Treatment with Cerdelga (eliglustat) leads to clinically meaningful long-term improvements in hemoglobin and platelet levels in patients with Gaucher disease type 1 (GD1), data from long-term Phase 2 and Phase 3 ENGAGE trials show.
The results were recently presented at the 59th American Society of Hematology (ASH) Annual Meeting & Exposition, Dec. 9-12 in Atlanta, Georgia, in a presentation titled “Long-Term Hematologic Response to Oral Eliglustat in Treatment-naive Patients with Gaucher Disease Type 1: Final Results from a Phase 2 and the Phase 3 Engage Trials.”
Cerdelga, a substrate reduction therapy (SRT), halts the accumulation of the fat molecule glucosylceramide (the hallmark of GD) by partially inhibiting the glucosylceramide synthase enzyme – the one responsible for the production of glucosylceramide.
The U.S. Food and Drug Administration (FDA) approved Cerdelga as a treatment for Gaucher disease type 1 in 2014, a decision supported by Phase 3 trials, including ENGAGE.
In the Phase 3 ENGAGE trial (NCT00891202), patients were randomized to a placebo or Cerdelga. After nine months of treatment, Cerdelga-treated patients met the primary endpoint – a significant reduction in spleen and liver volumes – and secondary endpoints – increases in hemoglobin concentration and platelet count (vital for blood clotting). In contrast, placebo-treated patients became slightly worse.
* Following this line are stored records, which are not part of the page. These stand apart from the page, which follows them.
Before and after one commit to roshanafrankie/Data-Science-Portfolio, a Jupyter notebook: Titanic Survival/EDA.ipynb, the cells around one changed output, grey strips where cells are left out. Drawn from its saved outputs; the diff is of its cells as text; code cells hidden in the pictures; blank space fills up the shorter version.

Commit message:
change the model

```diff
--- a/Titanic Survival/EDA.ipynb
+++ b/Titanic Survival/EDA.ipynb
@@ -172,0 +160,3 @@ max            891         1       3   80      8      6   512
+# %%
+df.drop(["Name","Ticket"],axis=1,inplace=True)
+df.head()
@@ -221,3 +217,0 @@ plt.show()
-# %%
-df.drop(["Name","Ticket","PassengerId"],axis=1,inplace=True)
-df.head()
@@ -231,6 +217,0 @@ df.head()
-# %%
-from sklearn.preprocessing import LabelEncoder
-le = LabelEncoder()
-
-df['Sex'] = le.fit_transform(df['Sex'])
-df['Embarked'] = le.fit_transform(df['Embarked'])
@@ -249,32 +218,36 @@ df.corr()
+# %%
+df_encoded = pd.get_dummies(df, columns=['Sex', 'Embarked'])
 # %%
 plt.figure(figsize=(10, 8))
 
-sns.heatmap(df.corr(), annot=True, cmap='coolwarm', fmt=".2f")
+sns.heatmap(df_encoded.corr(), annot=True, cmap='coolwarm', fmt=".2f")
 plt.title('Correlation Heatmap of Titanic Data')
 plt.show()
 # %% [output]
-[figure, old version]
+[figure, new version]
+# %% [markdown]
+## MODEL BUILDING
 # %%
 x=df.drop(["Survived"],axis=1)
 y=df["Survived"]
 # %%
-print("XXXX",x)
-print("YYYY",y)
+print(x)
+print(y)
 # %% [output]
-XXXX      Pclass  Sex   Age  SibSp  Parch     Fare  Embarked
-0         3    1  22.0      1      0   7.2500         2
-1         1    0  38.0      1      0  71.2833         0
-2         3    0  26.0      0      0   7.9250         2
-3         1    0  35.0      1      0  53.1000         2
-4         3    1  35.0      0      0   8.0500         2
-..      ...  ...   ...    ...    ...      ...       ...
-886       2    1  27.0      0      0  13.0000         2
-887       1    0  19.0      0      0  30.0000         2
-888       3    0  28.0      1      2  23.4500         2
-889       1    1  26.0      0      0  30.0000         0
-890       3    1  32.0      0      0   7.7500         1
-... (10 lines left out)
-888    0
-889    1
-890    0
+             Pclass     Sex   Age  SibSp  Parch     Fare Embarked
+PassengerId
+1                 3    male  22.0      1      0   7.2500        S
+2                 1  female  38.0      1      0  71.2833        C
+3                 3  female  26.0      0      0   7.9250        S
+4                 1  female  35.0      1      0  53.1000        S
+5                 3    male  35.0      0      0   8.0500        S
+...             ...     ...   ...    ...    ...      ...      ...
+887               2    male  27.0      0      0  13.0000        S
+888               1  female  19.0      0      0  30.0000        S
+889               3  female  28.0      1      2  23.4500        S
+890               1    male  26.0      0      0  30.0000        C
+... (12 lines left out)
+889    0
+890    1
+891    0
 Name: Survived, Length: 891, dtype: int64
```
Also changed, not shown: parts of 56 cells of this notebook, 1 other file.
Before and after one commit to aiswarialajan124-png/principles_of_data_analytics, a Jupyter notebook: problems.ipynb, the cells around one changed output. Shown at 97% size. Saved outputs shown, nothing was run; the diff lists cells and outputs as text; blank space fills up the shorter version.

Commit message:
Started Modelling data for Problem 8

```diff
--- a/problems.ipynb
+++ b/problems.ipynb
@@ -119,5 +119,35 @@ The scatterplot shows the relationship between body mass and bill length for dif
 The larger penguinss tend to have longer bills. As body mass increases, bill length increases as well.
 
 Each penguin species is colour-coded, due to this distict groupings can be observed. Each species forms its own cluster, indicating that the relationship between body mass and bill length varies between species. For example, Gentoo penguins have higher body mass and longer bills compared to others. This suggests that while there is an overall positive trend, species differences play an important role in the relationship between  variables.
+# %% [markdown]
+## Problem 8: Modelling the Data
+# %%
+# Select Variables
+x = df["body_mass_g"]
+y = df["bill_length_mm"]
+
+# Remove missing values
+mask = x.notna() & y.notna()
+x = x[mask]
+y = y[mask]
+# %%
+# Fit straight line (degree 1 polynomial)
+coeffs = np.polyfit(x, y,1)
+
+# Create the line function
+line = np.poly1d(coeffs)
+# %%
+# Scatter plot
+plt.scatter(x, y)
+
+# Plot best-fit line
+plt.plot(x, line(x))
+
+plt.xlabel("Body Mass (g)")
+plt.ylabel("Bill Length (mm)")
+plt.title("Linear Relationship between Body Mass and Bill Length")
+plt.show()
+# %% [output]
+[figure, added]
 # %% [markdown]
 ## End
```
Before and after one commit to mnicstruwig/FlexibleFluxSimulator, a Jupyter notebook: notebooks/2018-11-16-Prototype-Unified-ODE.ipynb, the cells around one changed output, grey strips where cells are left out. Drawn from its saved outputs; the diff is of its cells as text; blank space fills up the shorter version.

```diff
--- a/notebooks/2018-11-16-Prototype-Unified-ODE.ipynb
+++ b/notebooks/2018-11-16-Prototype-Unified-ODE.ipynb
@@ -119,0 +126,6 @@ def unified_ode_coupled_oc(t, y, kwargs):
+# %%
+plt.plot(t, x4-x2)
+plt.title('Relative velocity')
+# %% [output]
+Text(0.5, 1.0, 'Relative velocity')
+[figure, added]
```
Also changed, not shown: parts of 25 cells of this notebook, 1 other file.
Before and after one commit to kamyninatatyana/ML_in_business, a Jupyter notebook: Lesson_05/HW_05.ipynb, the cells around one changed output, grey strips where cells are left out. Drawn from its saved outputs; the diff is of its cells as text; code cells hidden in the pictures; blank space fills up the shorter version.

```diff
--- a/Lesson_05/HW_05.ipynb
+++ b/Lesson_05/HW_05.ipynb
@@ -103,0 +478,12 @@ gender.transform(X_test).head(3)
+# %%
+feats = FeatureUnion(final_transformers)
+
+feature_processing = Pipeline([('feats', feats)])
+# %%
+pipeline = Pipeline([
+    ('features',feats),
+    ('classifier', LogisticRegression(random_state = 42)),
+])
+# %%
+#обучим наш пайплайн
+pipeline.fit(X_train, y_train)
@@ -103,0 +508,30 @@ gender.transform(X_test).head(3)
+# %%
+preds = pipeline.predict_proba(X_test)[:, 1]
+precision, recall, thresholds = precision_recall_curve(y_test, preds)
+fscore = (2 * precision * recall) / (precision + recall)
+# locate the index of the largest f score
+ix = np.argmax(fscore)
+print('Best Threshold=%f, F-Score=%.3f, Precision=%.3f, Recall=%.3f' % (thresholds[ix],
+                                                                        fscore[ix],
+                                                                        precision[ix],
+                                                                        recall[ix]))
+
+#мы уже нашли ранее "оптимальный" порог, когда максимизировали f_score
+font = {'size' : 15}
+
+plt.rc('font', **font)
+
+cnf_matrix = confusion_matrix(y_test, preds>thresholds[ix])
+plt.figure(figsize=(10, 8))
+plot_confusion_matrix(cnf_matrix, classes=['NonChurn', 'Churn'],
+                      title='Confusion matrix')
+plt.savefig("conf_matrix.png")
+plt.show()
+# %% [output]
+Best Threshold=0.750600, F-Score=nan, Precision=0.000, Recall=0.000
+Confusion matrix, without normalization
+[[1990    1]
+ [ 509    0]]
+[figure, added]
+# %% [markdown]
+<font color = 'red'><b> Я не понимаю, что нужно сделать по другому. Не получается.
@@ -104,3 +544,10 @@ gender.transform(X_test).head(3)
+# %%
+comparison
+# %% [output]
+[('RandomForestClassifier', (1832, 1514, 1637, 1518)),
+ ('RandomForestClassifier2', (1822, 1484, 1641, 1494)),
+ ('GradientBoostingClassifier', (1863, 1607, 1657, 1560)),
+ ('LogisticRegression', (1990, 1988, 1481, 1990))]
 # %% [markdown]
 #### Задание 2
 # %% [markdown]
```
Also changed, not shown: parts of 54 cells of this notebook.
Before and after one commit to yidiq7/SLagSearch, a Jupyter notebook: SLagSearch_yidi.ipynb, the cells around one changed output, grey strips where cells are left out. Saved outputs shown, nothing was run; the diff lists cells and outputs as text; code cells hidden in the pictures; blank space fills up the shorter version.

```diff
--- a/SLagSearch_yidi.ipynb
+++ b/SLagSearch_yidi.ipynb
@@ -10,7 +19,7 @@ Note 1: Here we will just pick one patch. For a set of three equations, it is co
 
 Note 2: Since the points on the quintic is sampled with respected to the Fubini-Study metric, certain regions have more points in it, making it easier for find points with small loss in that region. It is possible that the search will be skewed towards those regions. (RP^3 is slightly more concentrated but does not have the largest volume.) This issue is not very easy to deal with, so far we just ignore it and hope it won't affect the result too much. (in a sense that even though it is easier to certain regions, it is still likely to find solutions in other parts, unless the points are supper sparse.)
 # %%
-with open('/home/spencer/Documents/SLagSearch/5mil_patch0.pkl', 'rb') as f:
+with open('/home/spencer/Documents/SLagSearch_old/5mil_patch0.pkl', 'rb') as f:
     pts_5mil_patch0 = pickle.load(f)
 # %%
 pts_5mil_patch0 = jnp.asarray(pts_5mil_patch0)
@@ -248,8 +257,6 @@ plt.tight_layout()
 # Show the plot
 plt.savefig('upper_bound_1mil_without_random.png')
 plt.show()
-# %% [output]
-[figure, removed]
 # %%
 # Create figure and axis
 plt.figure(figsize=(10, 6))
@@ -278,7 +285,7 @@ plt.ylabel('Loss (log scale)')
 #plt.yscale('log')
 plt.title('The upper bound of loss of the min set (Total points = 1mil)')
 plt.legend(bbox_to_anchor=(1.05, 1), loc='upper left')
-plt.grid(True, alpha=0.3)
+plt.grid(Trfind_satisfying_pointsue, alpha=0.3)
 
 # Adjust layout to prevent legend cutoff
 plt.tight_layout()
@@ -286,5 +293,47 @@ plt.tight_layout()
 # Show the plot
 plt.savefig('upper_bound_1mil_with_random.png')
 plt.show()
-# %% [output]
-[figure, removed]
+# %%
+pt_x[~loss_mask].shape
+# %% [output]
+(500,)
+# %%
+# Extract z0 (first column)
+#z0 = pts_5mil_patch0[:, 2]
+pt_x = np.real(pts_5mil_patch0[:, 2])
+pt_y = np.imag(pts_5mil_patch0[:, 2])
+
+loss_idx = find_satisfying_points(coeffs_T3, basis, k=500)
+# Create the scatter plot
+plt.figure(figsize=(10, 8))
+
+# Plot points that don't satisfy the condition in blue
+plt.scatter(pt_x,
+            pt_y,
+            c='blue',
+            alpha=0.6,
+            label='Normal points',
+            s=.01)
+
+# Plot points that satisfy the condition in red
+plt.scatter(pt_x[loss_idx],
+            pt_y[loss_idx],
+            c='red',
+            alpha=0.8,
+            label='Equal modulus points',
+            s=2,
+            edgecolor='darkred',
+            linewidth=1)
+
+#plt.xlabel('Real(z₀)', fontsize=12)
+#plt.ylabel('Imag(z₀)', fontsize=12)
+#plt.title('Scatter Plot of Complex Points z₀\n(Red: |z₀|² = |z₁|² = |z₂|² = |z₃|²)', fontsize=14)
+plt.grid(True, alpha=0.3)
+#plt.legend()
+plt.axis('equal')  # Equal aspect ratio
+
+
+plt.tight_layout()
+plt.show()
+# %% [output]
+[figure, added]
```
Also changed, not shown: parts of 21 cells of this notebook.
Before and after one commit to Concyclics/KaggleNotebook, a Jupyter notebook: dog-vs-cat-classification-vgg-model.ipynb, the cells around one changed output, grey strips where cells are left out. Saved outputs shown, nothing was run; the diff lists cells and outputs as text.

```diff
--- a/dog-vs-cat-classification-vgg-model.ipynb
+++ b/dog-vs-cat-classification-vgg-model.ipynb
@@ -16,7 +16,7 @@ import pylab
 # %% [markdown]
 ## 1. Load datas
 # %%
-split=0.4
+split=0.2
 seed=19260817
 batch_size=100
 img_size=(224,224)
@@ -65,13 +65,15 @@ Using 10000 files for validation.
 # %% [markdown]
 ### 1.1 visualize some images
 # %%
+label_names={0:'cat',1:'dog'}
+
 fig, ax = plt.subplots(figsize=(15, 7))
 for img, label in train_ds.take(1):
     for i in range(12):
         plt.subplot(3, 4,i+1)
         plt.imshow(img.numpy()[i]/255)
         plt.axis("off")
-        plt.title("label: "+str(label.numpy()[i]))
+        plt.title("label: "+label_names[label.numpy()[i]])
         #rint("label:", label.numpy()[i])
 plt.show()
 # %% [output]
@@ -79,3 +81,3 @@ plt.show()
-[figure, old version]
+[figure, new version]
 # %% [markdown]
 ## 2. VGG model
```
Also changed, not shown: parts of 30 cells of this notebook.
The results were maintained during the trial’s extension phase.
Fourteen patients enrolled in an open-label extension study and received Cerdelga for 4.5 years. The data showed that Cerdelga maintains its efficacy, with hemoglobin level increasing – from 12.0 to 13.4 g/dL – and mean platelet count increases showing a boost of 87%.
The study, “Effect of Oral Eliglustat on Splenomegaly in Patients With Gaucher Disease Type 1: The ENGAGE Randomized Clinical Trial,” was published in the journal JAMA.
In the Phase 2 trial (NCT00358150), patients showed improvements in spleen volume, hemoglobin level, and platelet counts. Data from 19 patients treated with Cerdelga for eight years continued to show improvements in hemoglobin levels – from 11.3 to 13.4 g/dL – and increases of 110% in platelet counts.
The phase 2 trial results were published in the journal Blood in a study titled “A phase 2 study of eliglustat tartrate (Genz-112638), an oral substrate reduction therapy for Gaucher disease type 1.”
Overall, “in previously untreated patients with GD1, clinically meaningful improvements in hematologic parameters continued or were maintained over time after 8 years of treatment with eliglustat in the Phase 2 trial and after 4.5 years of eliglustat in the Phase 3 ENGAGE trial,” the study concluded.